▶ _WORK ITEM_
Copy out every line from the records that includes "names".

[Content revision data]
BEGIN

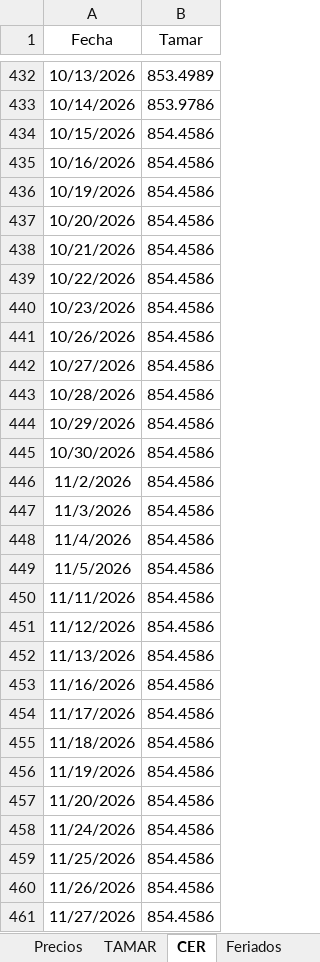
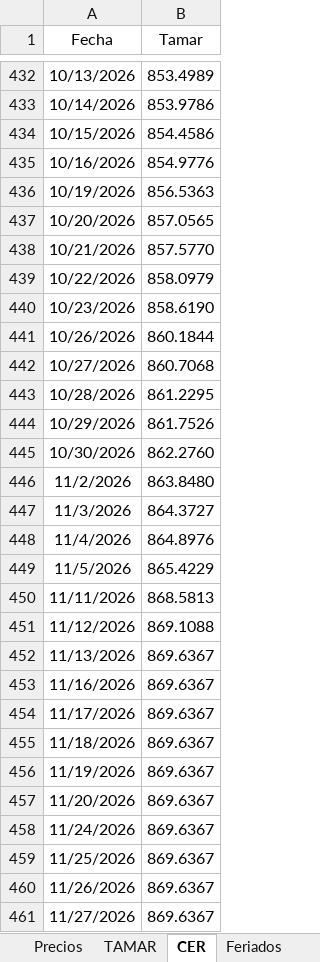
Before and after one commit to rmina98/dashboard-CER-BE, an Excel workbook: Inputs CER.xlsx, sheet CER, drawn as a sheet; only a part is shown, gaps mark what is left out; values as stored, in another font and other column widths than the file's, no borders; the diff covers the shown part only; the diff names each change by its address in the sheet, - before the commit and + after, or states it on an @@ line.

Commit message:
Add files via upload

```diff
--- a/Inputs CER.xlsx (sheet CER)
+++ b/Inputs CER.xlsx (sheet CER)
-B435 (Tamar): 854.4586
+B435 (Tamar): 854.9776
-B436 (Tamar): 854.4586
+B436 (Tamar): 856.5363
-B437 (Tamar): 854.4586
+B437 (Tamar): 857.0565
-B438 (Tamar): 854.4586
+B438 (Tamar): 857.5770
-B439 (Tamar): 854.4586
+B439 (Tamar): 858.0979
-B440 (Tamar): 854.4586
+B440 (Tamar): 858.6190
-B441 (Tamar): 854.4586
+B441 (Tamar): 860.1844
-B442 (Tamar): 854.4586
+B442 (Tamar): 860.7068
-B443 (Tamar): 854.4586
+B443 (Tamar): 861.2295
-B444 (Tamar): 854.4586
+B444 (Tamar): 861.7526
-B445 (Tamar): 854.4586
+B445 (Tamar): 862.2760
-B446 (Tamar): 854.4586
+B446 (Tamar): 863.8480
-B447 (Tamar): 854.4586
+B447 (Tamar): 864.3727
-B448 (Tamar): 854.4586
+B448 (Tamar): 864.8976
-B449 (Tamar): 854.4586
+B449 (Tamar): 865.4229
-B450 (Tamar): 854.4586
+B450 (Tamar): 868.5813
-B451 (Tamar): 854.4586
+B451 (Tamar): 869.1088
-B452:B461 (Tamar): 854.4586
+B452:B461 (Tamar): 869.6367
```
Also changed, not shown: 135 edited cells elsewhere in this sheet.
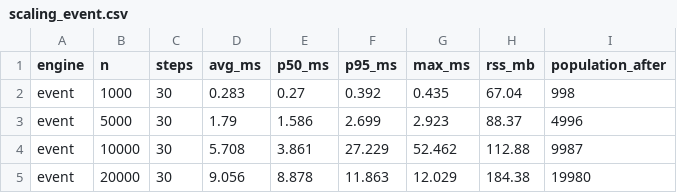
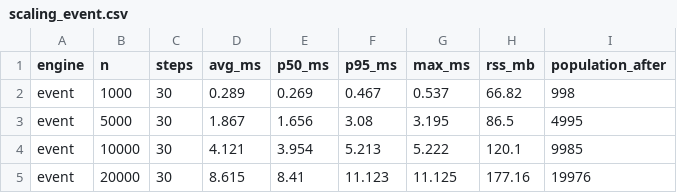
Before and after one commit to Tlaven/bigsimworld, a CSV file: bench/results/scaling_event.csv, drawn as a sheet.

Commit message:
perf(sim): min-of-three wake + shared event micro-opts (phase 3)

```diff
--- a/bench/results/scaling_event.csv
+++ b/bench/results/scaling_event.csv
@@ -1,5 +1,5 @@
 engine,n,steps,avg_ms,p50_ms,p95_ms,max_ms,rss_mb,population_after
-event,1000,30,0.283,0.27,0.392,0.435,67.04,998
-event,5000,30,1.79,1.586,2.699,2.923,88.37,4996
-event,10000,30,5.708,3.861,27.229,52.462,112.88,9987
-event,20000,30,9.056,8.878,11.863,12.029,184.38,19980
+event,1000,30,0.289,0.269,0.467,0.537,66.82,998
+event,5000,30,1.867,1.656,3.08,3.195,86.5,4995
+event,10000,30,4.121,3.954,5.213,5.222,120.1,9985
+event,20000,30,8.615,8.41,11.123,11.125,177.16,19976
```
Also changed, not shown: bench/results/scaling_legacy.csv, 4 other files.
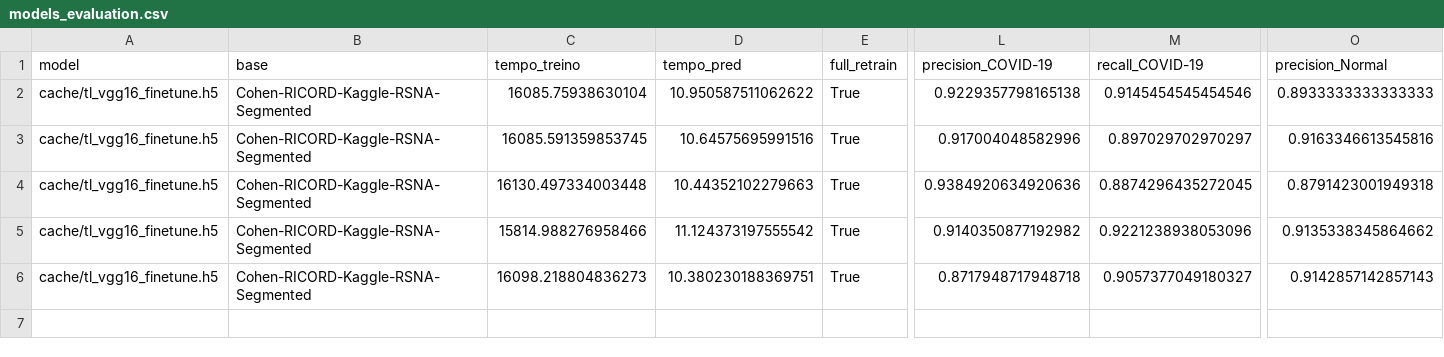
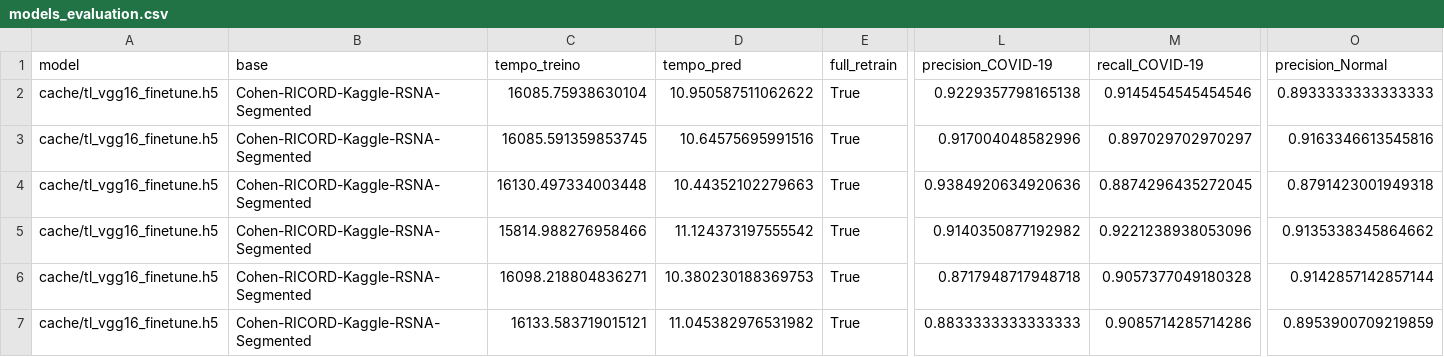
Before and after one commit to silveiraluiza/covid-pred, a CSV file: classification/segmented_models/output/models_evaluation.csv, drawn as a sheet; only a part is shown, gaps mark what is left out; rows hold the shown columns only; the diff names each change by its address in the sheet, - before the commit and + after, or states it on an @@ line.

```diff
--- a/classification/segmented_models/output/models_evaluation.csv
+++ b/classification/segmented_models/output/models_evaluation.csv
-C6 (tempo_treino): 16098.218804836273
+C6 (tempo_treino): 16098.218804836271
-D6 (tempo_pred): 10.380230188369751
+D6 (tempo_pred): 10.380230188369753
-M6 (recall_COVID-19): 0.9057377049180327
+M6 (recall_COVID-19): 0.9057377049180328
-O6 (precision_Normal): 0.9142857142857143
+O6 (precision_Normal): 0.9142857142857144
+row 7: cache/tl_vgg16_finetune.h5 | Cohen-RICORD-Kaggle-RSNA-Segmented | 16133.583719015121 | 11.045382976531982 | True | 0.8833333333333333 | 0.9085714285714286 | 0.8953900709219859
```
Also changed, not shown: 2 other files.
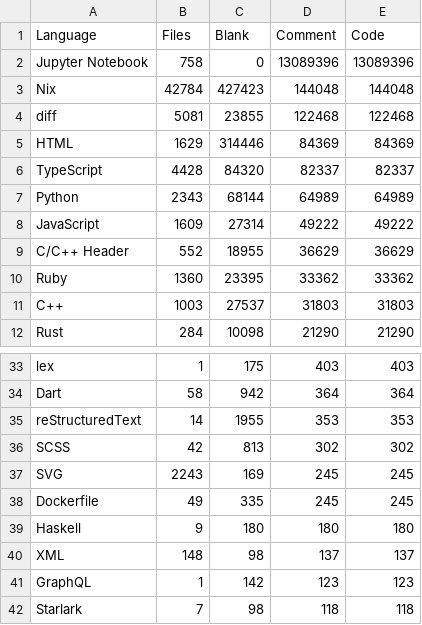
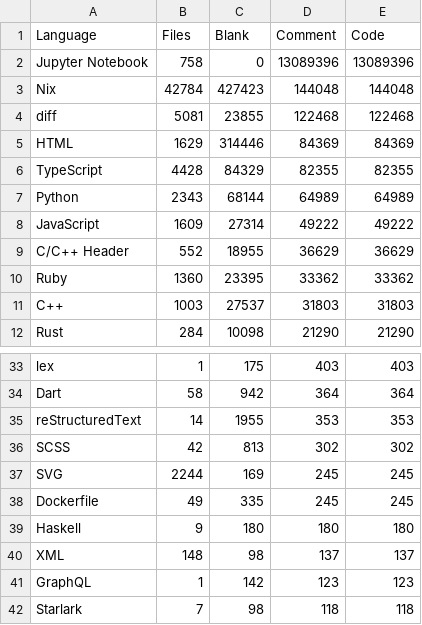
Before and after one commit to mohitmishra786/mohitmishra786, a CSV file: loc_results/language_summary.csv, drawn as a sheet; only a part is shown, gaps mark what is left out.

```diff
--- a/loc_results/language_summary.csv
+++ b/loc_results/language_summary.csv
@@ -5,3 +5,3 @@ diff,5081,23855,122468,122468
 HTML,1629,314446,84369,84369
-TypeScript,4428,84320,82337,82337
+TypeScript,4428,84329,82355,82355
 Python,2343,68144,64989,64989
@@ -36,3 +36,3 @@ reStructuredText,14,1955,353,353
 SCSS,42,813,302,302
-SVG,2243,169,245,245
+SVG,2244,169,245,245
 Dockerfile,49,335,245,245
```
Also changed, not shown: loc_results/detailed_results.csv, loc_results/repo_summary.csv, 4 other files.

END

▶ _OUTPUT FOR THIS TASK_
Before and after one commit to rmina98/dashboard-CER-BE, an Excel workbook: Inputs CER.xlsx, sheet CER, drawn as a sheet; only a part is shown, gaps mark what is left out; values as stored, in another font and other column widths than the file's, no borders; the diff covers the shown part only; the diff names each change by its address in the sheet, - before the commit and + after, or states it on an @@ line.
Before and after one commit to silveiraluiza/covid-pred, a CSV file: classification/segmented_models/output/models_evaluation.csv, drawn as a sheet; only a part is shown, gaps mark what is left out; rows hold the shown columns only; the diff names each change by its address in the sheet, - before the commit and + after, or states it on an @@ line.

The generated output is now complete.